__To do__
Down to the final line, print each entry exactly.

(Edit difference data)
——
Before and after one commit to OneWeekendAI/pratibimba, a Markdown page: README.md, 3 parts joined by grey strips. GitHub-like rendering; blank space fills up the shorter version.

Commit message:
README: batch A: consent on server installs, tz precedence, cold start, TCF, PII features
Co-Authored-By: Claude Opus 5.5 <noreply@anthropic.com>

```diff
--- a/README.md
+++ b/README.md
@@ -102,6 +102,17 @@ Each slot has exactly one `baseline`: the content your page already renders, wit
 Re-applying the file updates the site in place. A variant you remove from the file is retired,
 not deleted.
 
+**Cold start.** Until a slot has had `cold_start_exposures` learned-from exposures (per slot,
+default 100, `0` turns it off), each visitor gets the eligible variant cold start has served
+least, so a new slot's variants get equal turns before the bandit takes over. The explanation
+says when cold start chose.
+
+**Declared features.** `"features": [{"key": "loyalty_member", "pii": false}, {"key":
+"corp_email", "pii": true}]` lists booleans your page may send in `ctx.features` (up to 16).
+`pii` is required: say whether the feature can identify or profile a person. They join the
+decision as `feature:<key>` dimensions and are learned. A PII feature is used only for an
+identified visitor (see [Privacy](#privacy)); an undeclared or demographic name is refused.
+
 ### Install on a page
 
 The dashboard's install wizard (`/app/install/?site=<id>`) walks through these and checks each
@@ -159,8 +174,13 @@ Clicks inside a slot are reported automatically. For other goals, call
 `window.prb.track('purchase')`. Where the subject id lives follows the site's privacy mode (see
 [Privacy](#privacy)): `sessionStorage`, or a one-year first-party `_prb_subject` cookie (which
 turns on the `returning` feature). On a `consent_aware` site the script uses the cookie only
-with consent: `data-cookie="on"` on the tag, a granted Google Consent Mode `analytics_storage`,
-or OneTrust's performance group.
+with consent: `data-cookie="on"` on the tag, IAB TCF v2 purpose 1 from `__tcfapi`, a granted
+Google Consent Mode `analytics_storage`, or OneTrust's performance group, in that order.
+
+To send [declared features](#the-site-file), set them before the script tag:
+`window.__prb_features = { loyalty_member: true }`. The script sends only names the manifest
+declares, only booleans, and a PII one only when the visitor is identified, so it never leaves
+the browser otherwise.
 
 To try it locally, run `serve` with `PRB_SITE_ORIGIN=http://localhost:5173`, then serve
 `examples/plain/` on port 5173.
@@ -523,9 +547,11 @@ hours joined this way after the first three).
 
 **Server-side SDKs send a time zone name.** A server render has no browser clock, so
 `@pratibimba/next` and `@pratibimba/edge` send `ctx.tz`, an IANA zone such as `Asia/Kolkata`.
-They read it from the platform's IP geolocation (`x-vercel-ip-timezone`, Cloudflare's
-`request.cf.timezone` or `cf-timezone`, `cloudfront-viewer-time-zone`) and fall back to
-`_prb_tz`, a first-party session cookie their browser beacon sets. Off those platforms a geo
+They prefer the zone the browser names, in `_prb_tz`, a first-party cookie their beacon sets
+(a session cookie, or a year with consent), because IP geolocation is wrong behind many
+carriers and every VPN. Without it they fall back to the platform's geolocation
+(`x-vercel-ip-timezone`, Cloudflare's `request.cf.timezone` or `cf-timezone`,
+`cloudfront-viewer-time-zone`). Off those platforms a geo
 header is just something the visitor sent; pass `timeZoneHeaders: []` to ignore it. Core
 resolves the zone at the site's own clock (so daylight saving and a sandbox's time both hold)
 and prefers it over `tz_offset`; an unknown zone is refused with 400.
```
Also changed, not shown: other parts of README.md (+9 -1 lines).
——
__Completed task__
Before and after one commit to OneWeekendAI/pratibimba, a Markdown page: README.md, 3 parts joined by grey strips. GitHub-like rendering; blank space fills up the shorter version.

Commit message:
README: batch A: consent on server installs, tz precedence, cold start, TCF, PII features
Co-Authored-By: Claude Opus 5.5 <noreply@anthropic.com>

```diff
--- a/README.md
+++ b/README.md
@@ -102,6 +102,17 @@ Each slot has exactly one `baseline`: the content your page already renders, wit
 Re-applying the file updates the site in place. A variant you remove from the file is retired,
 not deleted.
 
+**Cold start.** Until a slot has had `cold_start_exposures` learned-from exposures (per slot,
+default 100, `0` turns it off), each visitor gets the eligible variant cold start has served
+least, so a new slot's variants get equal turns before the bandit takes over. The explanation
+says when cold start chose.
+
+**Declared features.** `"features": [{"key": "loyalty_member", "pii": false}, {"key":
+"corp_email", "pii": true}]` lists booleans your page may send in `ctx.features` (up to 16).
+`pii` is required: say whether the feature can identify or profile a person. They join the
+decision as `feature:<key>` dimensions and are learned. A PII feature is used only for an
+identified visitor (see [Privacy](#privacy)); an undeclared or demographic name is refused.
+
 ### Install on a page
 
 The dashboard's install wizard (`/app/install/?site=<id>`) walks through these and checks each
@@ -159,8 +174,13 @@ Clicks inside a slot are reported automatically. For other goals, call
 `window.prb.track('purchase')`. Where the subject id lives follows the site's privacy mode (see
 [Privacy](#privacy)): `sessionStorage`, or a one-year first-party `_prb_subject` cookie (which
 turns on the `returning` feature). On a `consent_aware` site the script uses the cookie only
-with consent: `data-cookie="on"` on the tag, a granted Google Consent Mode `analytics_storage`,
-or OneTrust's performance group.
+with consent: `data-cookie="on"` on the tag, IAB TCF v2 purpose 1 from `__tcfapi`, a granted
+Google Consent Mode `analytics_storage`, or OneTrust's performance group, in that order.
+
+To send [declared features](#the-site-file), set them before the script tag:
+`window.__prb_features = { loyalty_member: true }`. The script sends only names the manifest
+declares, only booleans, and a PII one only when the visitor is identified, so it never leaves
+the browser otherwise.
 
 To try it locally, run `serve` with `PRB_SITE_ORIGIN=http://localhost:5173`, then serve
 `examples/plain/` on port 5173.
@@ -523,9 +547,11 @@ hours joined this way after the first three).
 
 **Server-side SDKs send a time zone name.** A server render has no browser clock, so
 `@pratibimba/next` and `@pratibimba/edge` send `ctx.tz`, an IANA zone such as `Asia/Kolkata`.
-They read it from the platform's IP geolocation (`x-vercel-ip-timezone`, Cloudflare's
-`request.cf.timezone` or `cf-timezone`, `cloudfront-viewer-time-zone`) and fall back to
-`_prb_tz`, a first-party session cookie their browser beacon sets. Off those platforms a geo
+They prefer the zone the browser names, in `_prb_tz`, a first-party cookie their beacon sets
+(a session cookie, or a year with consent), because IP geolocation is wrong behind many
+carriers and every VPN. Without it they fall back to the platform's geolocation
+(`x-vercel-ip-timezone`, Cloudflare's `request.cf.timezone` or `cf-timezone`,
+`cloudfront-viewer-time-zone`). Off those platforms a geo
 header is just something the visitor sent; pass `timeZoneHeaders: []` to ignore it. Core
 resolves the zone at the site's own clock (so daylight saving and a sandbox's time both hold)
 and prefers it over `tz_offset`; an unknown zone is refused with 400.
```
Also changed, not shown: other parts of README.md (+9 -1 lines).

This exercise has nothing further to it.